Dave seemed to enjoy the Berneray experience. Back in the Lobster Pot tea room, over a bowl of Morag's excellent vegetable soup (all 5 daily fruit and veg portions and a lot more, in something you can stand your spoon up in), he frantically scribbled like a maniac into his notebooks. Looking forward to what appears on his blog, and in his article in the Guardian about Berneray.
Walk number two took place last night. Today is the shortest day; last night was the shortest night, with sunset here at 10:33pm and sunrise at 4:27. The weather forecasts had not been good, up to yesterday evening when they improved and blueness gradually filled the sky in the evening. A few phone calls later, and a semi-spontaneous group was formed with a rough objective; walk around the edge of Berneray, leaving at sunset, and doing a lap before sunrise, which would be watched over breakfast.
Several of us set off shortly after sunset. 5 did the whole distance, while 2 did a junior version. Identities of the successful people are under wraps - we decided halfway round to be known collectively as "The Magnificent Five", and we'll leave it at that.
My camera is rubbish for night shots and gloomy light. About halfway round I gave up trying to get any decent pictures; the few in any way discernible do not give a realistic idea of the light level, This picture below gives a vague idea; this was midnight, at the north end of Berneray, with Pabbay in the distance:
Things we noticed:
- Otter tracks; loads of them in some places.
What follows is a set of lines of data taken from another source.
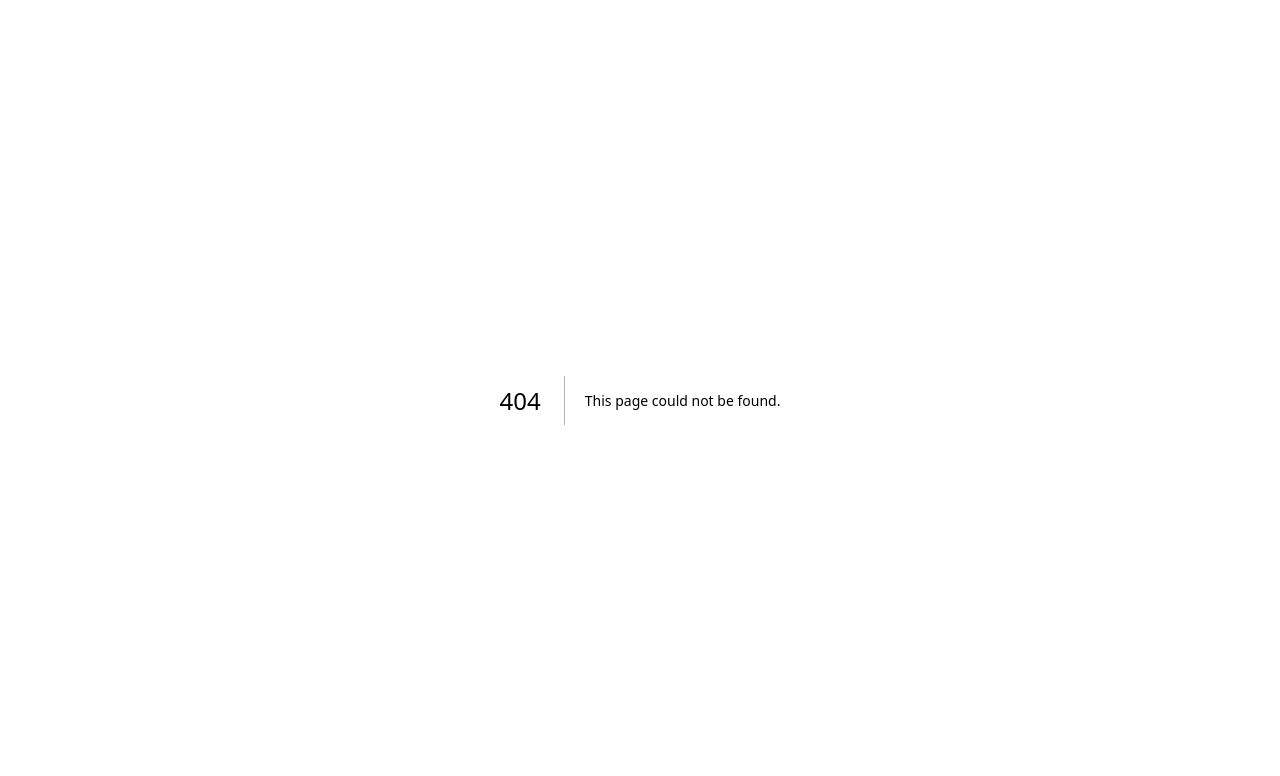
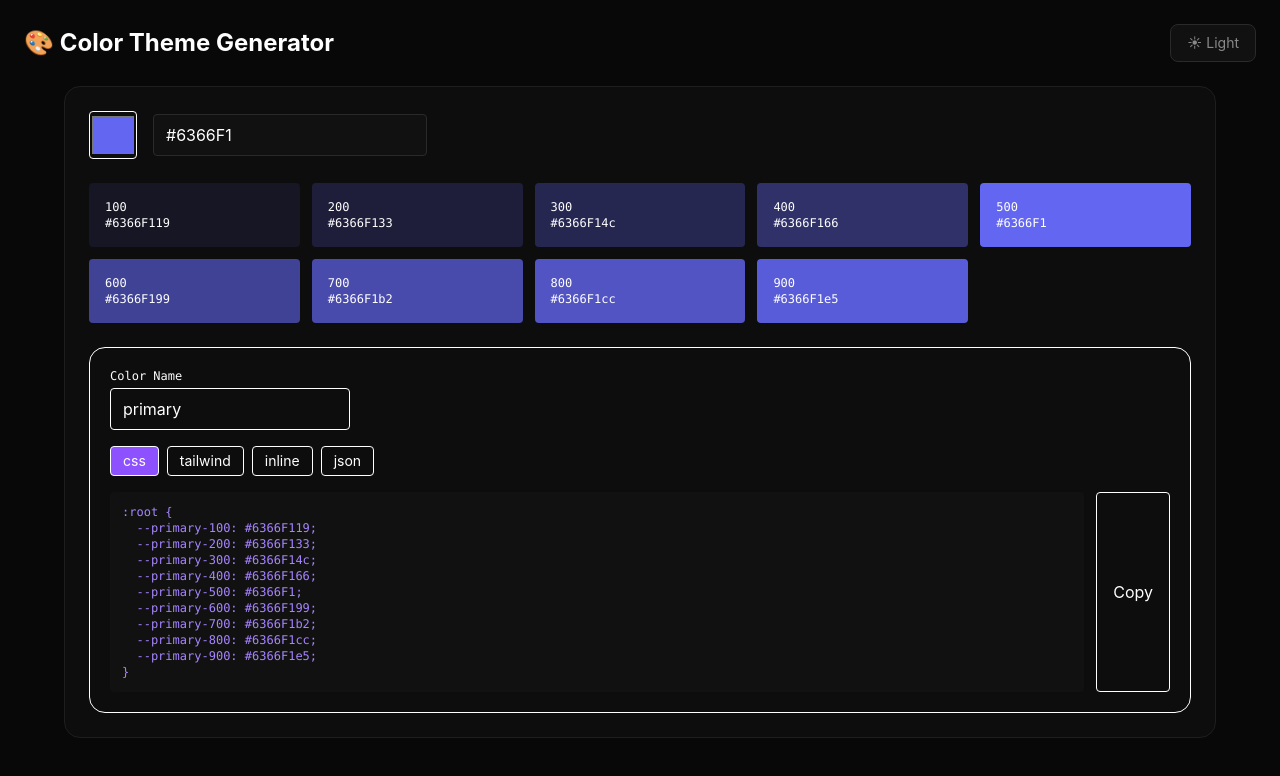
Before and after one commit to suryamm-rgb/fluidTypography, a Next.js app: page /color-generator in a window 1280 px wide. Before the commit this address had no page. Shown: the top 776 px of the page. Built offline with nearby package versions, Linux system fonts and the light colour scheme; a web font is replaced by a local one.

Commit message:
color theme

```diff
--- /dev/null
+++ b/src/app/color-generator/page.tsx
@@ -0,0 +1,16 @@
+import { Suspense } from "react";
+import ColorGeneratorPage from "../components/color-generator/ColorGeneratorPage";
+
+export const metadata = {
+  title: "Color Generator",
+  description:
+    "Generate color palettes and export Tailwind, CSS, inline styles",
+};
+
+export default function Page() {
+  return (
+    <Suspense>
+      <ColorGeneratorPage />
+    </Suspense>
+  );
+}
--- /dev/null
+++ b/src/app/components/color-generator/ColorExportPanel.jsx
@@ -0,0 +1,95 @@
+"use client";
+
+import { useState } from "react";
+
+export default function ColorExportPanel({ palette, theme }) {
+  const [tab, setTab] = useState("css");
+  const [copied, setCopied] = useState(false);
+  const [colorName, setColorName] = useState("primary"); // 🔥 NEW
+
+  const isDark = theme === "dark";
+
+  const codeBg = isDark
+    ? "bg-[#111] text-violet-400"
+    : "bg-gray-50 text-violet-600";
+
+  // ✅ USE USER NAME HERE
+  const css = `:root {\n${Object.entries(palette)
+    .map(([k, v]) => `  --${colorName}-${k}: ${v};`)
+    .join("\n")}\n}`;
+
+  const tailwind = `theme: {
+  extend: {
+    colors: {
+      ${colorName}: ${JSON.stringify(palette, null, 2)}
+    }
+  }
+}`;
+
+  const inline = `{
+  backgroundColor: "${palette[500]}",
+  color: "#fff"
+}`;
+
+  const json = JSON.stringify({ [colorName]: palette }, null, 2);
+
+  const getCode = () => {
+    if (tab === "css") return css;
+    if (tab === "tailwind") return tailwind;
+    if (tab === "inline") return inline;
+    return json;
+  };
+
+  const copy = () => {
+    navigator.clipboard.writeText(getCode());
+    setCopied(true);
+    setTimeout(() => setCopied(false), 2000);
+  };
+
+  return (
+    <div className="border rounded-2xl p-4 sm:p-5">
+      {/* 🔥 NAME INPUT */}
+      <div className="mb-4">
+        <label className="text-xs font-mono block mb-1">Color Name</label>
+        <input
+          type="text"
+          value={colorName}
+          onChange={(e) => setColorName(e.target.value.replace(/\s+/g, "-"))}
+          placeholder="primary / brand / accent"
+          className="border px-3 py-2 rounded w-full sm:w-60"
+        />
+      </div>
+
+      {/* Tabs */}
+      <div className="flex flex-wrap gap-2 mb-4">
+        {["css", "tailwind", "inline", "json"].map((t) => (
+          <button
+            key={t}
+            onClick={() => setTab(t)}
+            className={`px-3 py-1 border rounded text-xs sm:text-sm ${
+              tab === t ? "bg-violet-500 text-white" : ""
+            }`}
+          >
+            {t}
+          </button>
+        ))}
+      </div>
+
+      {/* Code */}
+      <div className="flex flex-col sm:flex-row gap-3">
+        <pre
+          className={`flex-1 text-xs p-3 rounded overflow-auto max-h-60 ${codeBg}`}
+        >
+          {getCode()}
+        </pre>
+
+        <button
+          onClick={copy}
+          className="px-4 py-2 border rounded w-full sm:w-auto"
+        >
+          {copied ? "✓ Copied" : "Copy"}
+        </button>
+      </div>
+    </div>
+  );
+}
--- /dev/null
+++ b/src/app/components/color-generator/ColorGeneratorPage.jsx
@@ -0,0 +1,52 @@
+"use client";
+
+import { useState } from "react";
+import ColorInput from "./ColorInput";
+import PalettePreview from "./PalettePreview";
+import ColorExportPanel from "./ColorExportPanel";
+import { generateShades } from "./utils/colorUtils";
+
+export default function ColorGeneratorPage() {
+  const [color, setColor] = useState("#6366F1");
+  const [theme, setTheme] = useState("dark");
+
+  const isDark = theme === "dark";
+  const palette = generateShades(color);
+
+  const bg = isDark ? "bg-[#080808]" : "bg-gray-50";
+  const text = isDark ? "text-white" : "text-black";
+  const card = isDark
+    ? "bg-[#0d0d0d] border-[#1e1e1e]"
+    : "bg-white border-gray-200";
+
+  const btn = isDark
+    ? "bg-[#111] border-[#2a2a2a] text-[#888] hover:text-white"
+    : "bg-white border-gray-200 text-gray-600 hover:text-black";
+
+  return (
+    <div className={`min-h-screen ${bg} ${text} p-4 sm:p-6 transition-all`}>
+      {/* Header */}
+      <div className="flex flex-col sm:flex-row justify-between items-start sm:items-center gap-4 mb-6">
+        <h1 className="text-xl sm:text-2xl font-bold">
+          🎨 Color Theme Generator
+        </h1>
+
+        <button
+          onClick={() => setTheme(isDark ? "light" : "dark")}
+          className={`px-4 py-2 border rounded-lg text-sm ${btn}`}
+        >
+          {isDark ? "☀ Light" : "🌙 Dark"}
+        </button>
+      </div>
+
+      {/* Main Card */}
+      <div
+        className={`border rounded-2xl p-4 sm:p-6 ${card} max-w-6xl mx-auto`}
+      >
+        <ColorInput color={color} setColor={setColor} theme={theme} />
+        <PalettePreview palette={palette} theme={theme} />
+        <ColorExportPanel palette={palette} theme={theme} />
+      </div>
+    </div>
+  );
+}
--- /dev/null
+++ b/src/app/components/color-generator/ColorInput.jsx
@@ -0,0 +1,27 @@
+"use client";
+
+export default function ColorInput({ color, setColor, theme }) {
+  const isDark = theme === "dark";
+
+  const inputCls = isDark
+    ? "bg-[#111] border-[#2a2a2a] text-white"
+    : "bg-gray-50 border-gray-200 text-black";
+
+  return (
+    <div className="flex flex-col sm:flex-row gap-4 items-start sm:items-center mb-6">
+      <input
+        type="color"
+        value={color}
+        onChange={(e) => setColor(e.target.value)}
+        className="w-12 h-12 border rounded"
+      />
+
+      <input
+        type="text"
+        value={color}
+        onChange={(e) => setColor(e.target.value)}
+        className={`border px-3 py-2 rounded w-full sm:w-auto ${inputCls}`}
+      />
+    </div>
+  );
+}
--- /dev/null
+++ b/src/app/components/color-generator/PalettePreview.jsx
@@ -0,0 +1,23 @@
+"use client";
+
+export default function PalettePreview({ palette, theme }) {
+  const isDark = theme === "dark";
+
+  return (
+    <div className="grid grid-cols-2 sm:grid-cols-3 md:grid-cols-5 gap-3 mb-6">
+      {Object.entries(palette).map(([key, value]) => (
+        <div
+          key={key}
+          className={`p-3 sm:p-4 rounded text-xs font-mono ${
+            isDark ? "text-white" : "text-black"
+          }`}
+          style={{ background: value }}
+        >
+          {key}
+          <br />
+          {value}
+        </div>
+      ))}
+    </div>
+  );
+}
--- /dev/null
+++ b/src/app/components/color-generator/utils/colorUtils.js
@@ -0,0 +1,16 @@
+export const generateShades = (hex) => {
+  const shades = {};
+  const base = hex.replace("#", "");
+
+  for (let i = 1; i <= 9; i++) {
+    const opacity = Math.floor((i / 10) * 255)
+      .toString(16)
+      .padStart(2, "0");
+
+    shades[i * 100] = `#${base}${opacity}`;
+  }
+
+  shades[500] = hex;
+
+  return shades;
+};
```
Also changed, not shown: src/app/components/color-generator/ColorList.jsx (added, +71 -0 lines).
Best of all, an otter with a fish in it's mouth wandering across rocks close to the shore.
- Mobile phone reception is best where there are no houses e.g. on the west beach and the northern part of Berneray. Ironically, where people live on Berneray the reception is not good.
- Berneray oozes history. Every rock, every outcrop, every plot of land, has some family connection, anecdote, story, legend or deed.
- The natural light was surprisingly good the whole time. We never needed a torch, or came close to needing one, at any point. Dark it was not, and the strange twilight accenuated the moon skulking on the horizon, and Venus which we followed as we walked down the long west beach.
- In the middle of the night, even one light seems like outrageous light pollution.
- Even boggy machair, after several weeks with virtually no rain, dries out into something more crumbly. Not good for plants, but great for walkers.
- Large flocks of sheep look sinister in the solstice twilight.
- There is little better sociably than sitting on a magnificent Outer Hebrides beach at 1am, with a small group of equally appreciate people, watching the waves, and the light change over distant islands. Whisky and chocolate accenuate the experience.
- Beaches never get boring. After walking the length of the east beach, west beach, and a large chunk of the cockle bay beach, we were still up for more beach walking if need be.
- It's easier and dryer to walk on recently drained sand than trying to hop over machair streams ...
On long walks, choose wisely who you go with. Ours was a good crowd, helped perhaps by being quieter people who are still up for doing something spontaneous and less officially organised. There's a few other people who would have been good to come along but who couldn't make it, or who couldn't be contacted in time, once we knew that it was possible from a weather point of view. There will be other days - and nights - for other circular walks around Berneray...